# WHAT TO PRODUCE:
Without changing a thing, reproduce the entire listing and leave out its pictures.
###
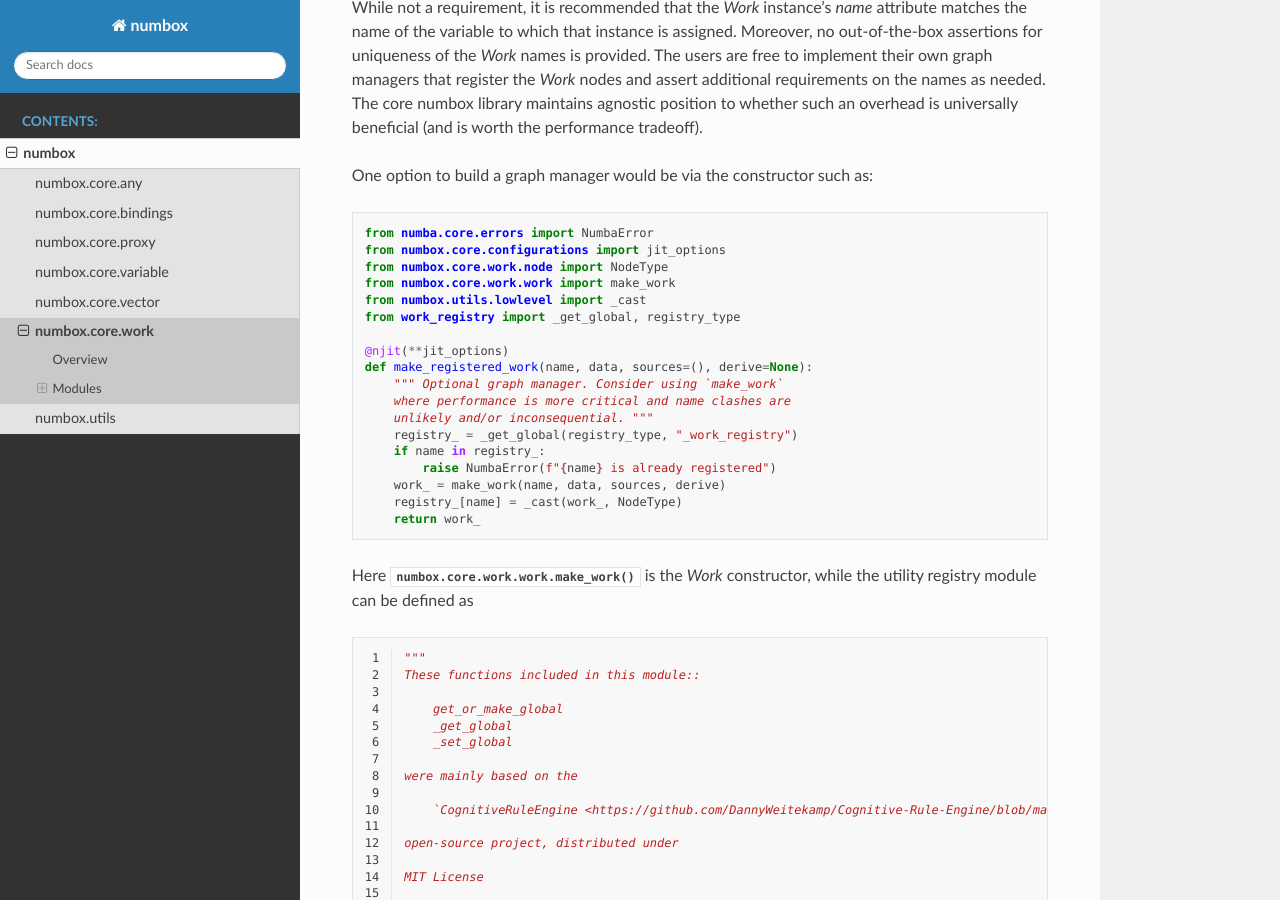
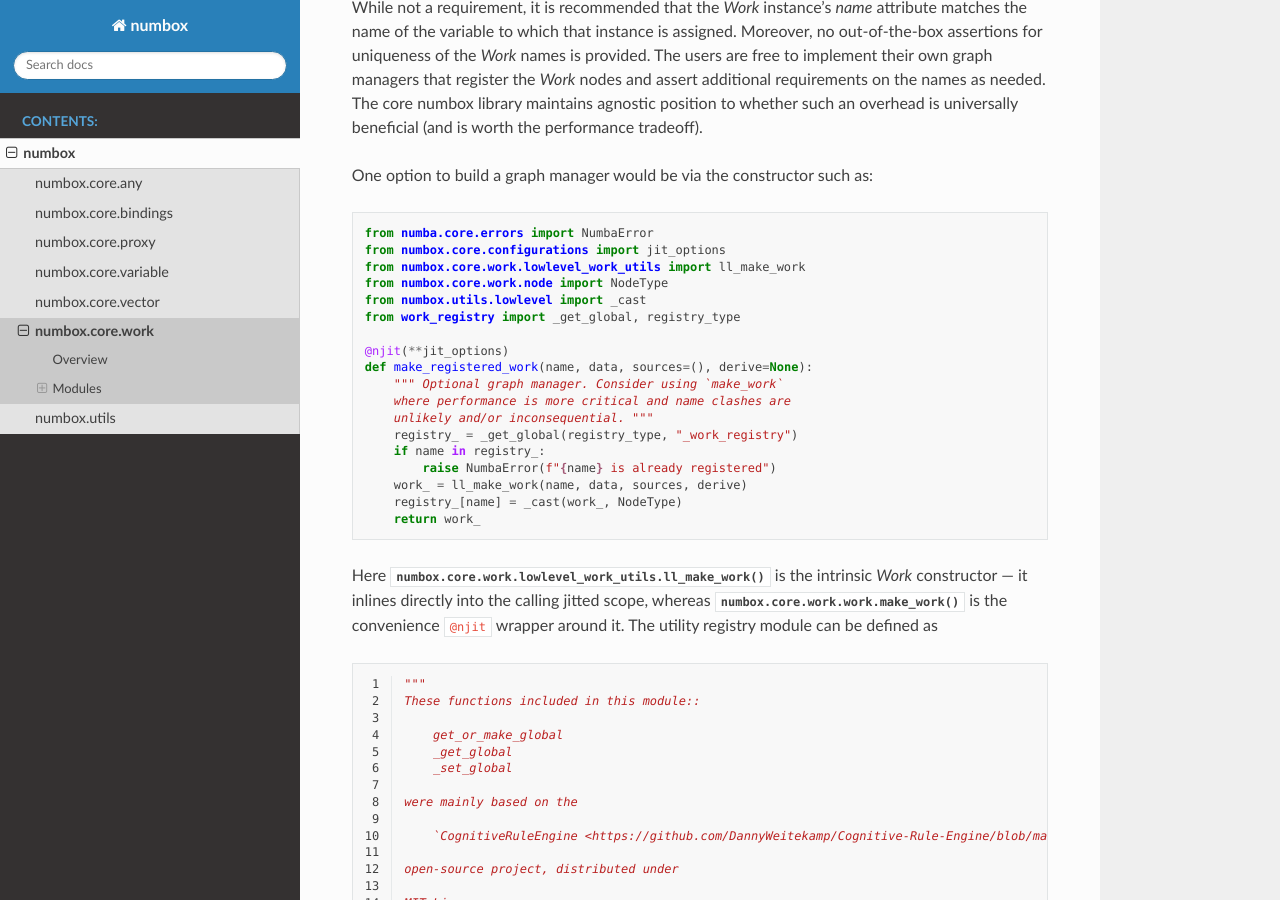
Before and after one commit to Goykhman/numbox, a Sphinx documentation site: the page built from docs/numbox.core.work.rst, in a window 1280 px wide and 900 px high, scrolled down 10644 px. Built offline with Sphinx 7.4.7 and the Read the Docs theme 3.1.0, drawn with Linux system fonts in a browser that asks for light colours.

Commit message:
docs(work): use ll_make_work in graph-manager example
The intrinsic inlines directly into the calling jitted scope instead of
dispatching through the make_work @njit wrapper, per maintainer suggestion
on the example constructor.

```diff
--- a/docs/numbox.core.work.rst
+++ b/docs/numbox.core.work.rst
@@ -523,8 +523,8 @@ One option to build a graph manager would be via the constructor such as::
 
     from numba.core.errors import NumbaError
     from numbox.core.configurations import jit_options
+    from numbox.core.work.lowlevel_work_utils import ll_make_work
     from numbox.core.work.node import NodeType
-    from numbox.core.work.work import make_work
     from numbox.utils.lowlevel import _cast
     from work_registry import _get_global, registry_type
 
@@ -536,12 +536,14 @@ One option to build a graph manager would be via the constructor such as::
         registry_ = _get_global(registry_type, "_work_registry")
         if name in registry_:
             raise NumbaError(f"{name} is already registered")
-        work_ = make_work(name, data, sources, derive)
+        work_ = ll_make_work(name, data, sources, derive)
         registry_[name] = _cast(work_, NodeType)
         return work_
 
-Here :func:`numbox.core.work.work.make_work` is the `Work` constructor,
-while the utility registry module can be defined as
+Here :func:`numbox.core.work.lowlevel_work_utils.ll_make_work` is the intrinsic
+`Work` constructor — it inlines directly into the calling jitted scope, whereas
+:func:`numbox.core.work.work.make_work` is the convenience ``@njit`` wrapper around it.
+The utility registry module can be defined as
 
 .. literalinclude:: ./_static/work_registry.py
    :language: python
```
###
# SOLUTION TO THIS PROBLEM:
Before and after one commit to Goykhman/numbox, a Sphinx documentation site: the page built from docs/numbox.core.work.rst, in a window 1280 px wide and 900 px high, scrolled down 10644 px. Built offline with Sphinx 7.4.7 and the Read the Docs theme 3.1.0, drawn with Linux system fonts in a browser that asks for light colours.

Commit message:
docs(work): use ll_make_work in graph-manager example
The intrinsic inlines directly into the calling jitted scope instead of
dispatching through the make_work @njit wrapper, per maintainer suggestion
on the example constructor.

```diff
--- a/docs/numbox.core.work.rst
+++ b/docs/numbox.core.work.rst
@@ -523,8 +523,8 @@ One option to build a graph manager would be via the constructor such as::
 
     from numba.core.errors import NumbaError
     from numbox.core.configurations import jit_options
+    from numbox.core.work.lowlevel_work_utils import ll_make_work
     from numbox.core.work.node import NodeType
-    from numbox.core.work.work import make_work
     from numbox.utils.lowlevel import _cast
     from work_registry import _get_global, registry_type
 
@@ -536,12 +536,14 @@ One option to build a graph manager would be via the constructor such as::
         registry_ = _get_global(registry_type, "_work_registry")
         if name in registry_:
             raise NumbaError(f"{name} is already registered")
-        work_ = make_work(name, data, sources, derive)
+        work_ = ll_make_work(name, data, sources, derive)
         registry_[name] = _cast(work_, NodeType)
         return work_
 
-Here :func:`numbox.core.work.work.make_work` is the `Work` constructor,
-while the utility registry module can be defined as
+Here :func:`numbox.core.work.lowlevel_work_utils.ll_make_work` is the intrinsic
+`Work` constructor — it inlines directly into the calling jitted scope, whereas
+:func:`numbox.core.work.work.make_work` is the convenience ``@njit`` wrapper around it.
+The utility registry module can be defined as
 
 .. literalinclude:: ./_static/work_registry.py
    :language: python
```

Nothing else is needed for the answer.